Assignment ::
Pull every line with "Atlas" from the data.

Information provided ::
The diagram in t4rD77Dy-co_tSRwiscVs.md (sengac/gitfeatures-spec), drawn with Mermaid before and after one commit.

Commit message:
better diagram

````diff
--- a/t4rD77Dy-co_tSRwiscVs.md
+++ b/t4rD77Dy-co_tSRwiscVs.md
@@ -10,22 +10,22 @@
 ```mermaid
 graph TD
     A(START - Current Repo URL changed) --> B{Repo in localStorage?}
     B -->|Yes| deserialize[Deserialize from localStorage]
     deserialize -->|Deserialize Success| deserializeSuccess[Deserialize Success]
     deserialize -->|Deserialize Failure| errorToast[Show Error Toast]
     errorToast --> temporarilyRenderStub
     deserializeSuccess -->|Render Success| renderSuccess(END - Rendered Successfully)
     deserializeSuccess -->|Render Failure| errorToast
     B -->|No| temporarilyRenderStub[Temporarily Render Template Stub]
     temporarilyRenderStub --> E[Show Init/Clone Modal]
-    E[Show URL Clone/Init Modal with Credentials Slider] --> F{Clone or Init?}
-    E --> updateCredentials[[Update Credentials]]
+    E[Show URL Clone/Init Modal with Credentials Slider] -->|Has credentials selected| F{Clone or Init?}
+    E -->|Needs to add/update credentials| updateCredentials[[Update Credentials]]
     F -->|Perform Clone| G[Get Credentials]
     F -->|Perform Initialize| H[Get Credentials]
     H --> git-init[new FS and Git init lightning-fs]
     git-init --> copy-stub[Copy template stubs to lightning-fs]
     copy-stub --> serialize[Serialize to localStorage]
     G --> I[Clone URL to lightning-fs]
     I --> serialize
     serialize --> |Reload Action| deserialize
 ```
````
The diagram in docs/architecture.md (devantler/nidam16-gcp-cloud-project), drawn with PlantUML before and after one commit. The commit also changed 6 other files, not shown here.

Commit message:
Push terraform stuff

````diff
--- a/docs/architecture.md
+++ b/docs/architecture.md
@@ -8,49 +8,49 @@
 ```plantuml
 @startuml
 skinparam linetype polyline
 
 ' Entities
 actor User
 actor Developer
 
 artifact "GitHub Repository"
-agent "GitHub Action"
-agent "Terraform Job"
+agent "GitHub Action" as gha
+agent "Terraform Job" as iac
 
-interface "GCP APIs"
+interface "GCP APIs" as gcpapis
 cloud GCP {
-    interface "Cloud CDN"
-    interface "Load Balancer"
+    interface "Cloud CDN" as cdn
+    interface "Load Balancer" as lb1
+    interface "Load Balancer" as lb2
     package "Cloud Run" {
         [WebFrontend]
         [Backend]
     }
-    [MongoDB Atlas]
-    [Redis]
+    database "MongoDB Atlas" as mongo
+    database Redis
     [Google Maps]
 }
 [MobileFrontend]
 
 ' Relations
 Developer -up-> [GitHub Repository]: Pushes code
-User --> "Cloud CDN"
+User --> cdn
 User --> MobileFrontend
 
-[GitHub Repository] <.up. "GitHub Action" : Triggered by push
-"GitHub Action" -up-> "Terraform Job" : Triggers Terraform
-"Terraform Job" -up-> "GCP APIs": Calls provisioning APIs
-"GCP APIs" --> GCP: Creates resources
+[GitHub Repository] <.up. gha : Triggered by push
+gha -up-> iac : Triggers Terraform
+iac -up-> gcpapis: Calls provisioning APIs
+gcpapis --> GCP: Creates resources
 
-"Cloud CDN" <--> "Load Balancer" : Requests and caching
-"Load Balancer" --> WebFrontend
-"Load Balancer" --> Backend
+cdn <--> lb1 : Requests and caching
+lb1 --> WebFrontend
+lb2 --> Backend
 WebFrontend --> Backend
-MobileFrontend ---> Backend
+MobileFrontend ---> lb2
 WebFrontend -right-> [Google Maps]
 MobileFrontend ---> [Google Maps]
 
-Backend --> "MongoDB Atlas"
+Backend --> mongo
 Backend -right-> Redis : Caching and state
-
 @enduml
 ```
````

Response below ::
-    [MongoDB Atlas]
+    database "MongoDB Atlas" as mongo
-Backend --> "MongoDB Atlas"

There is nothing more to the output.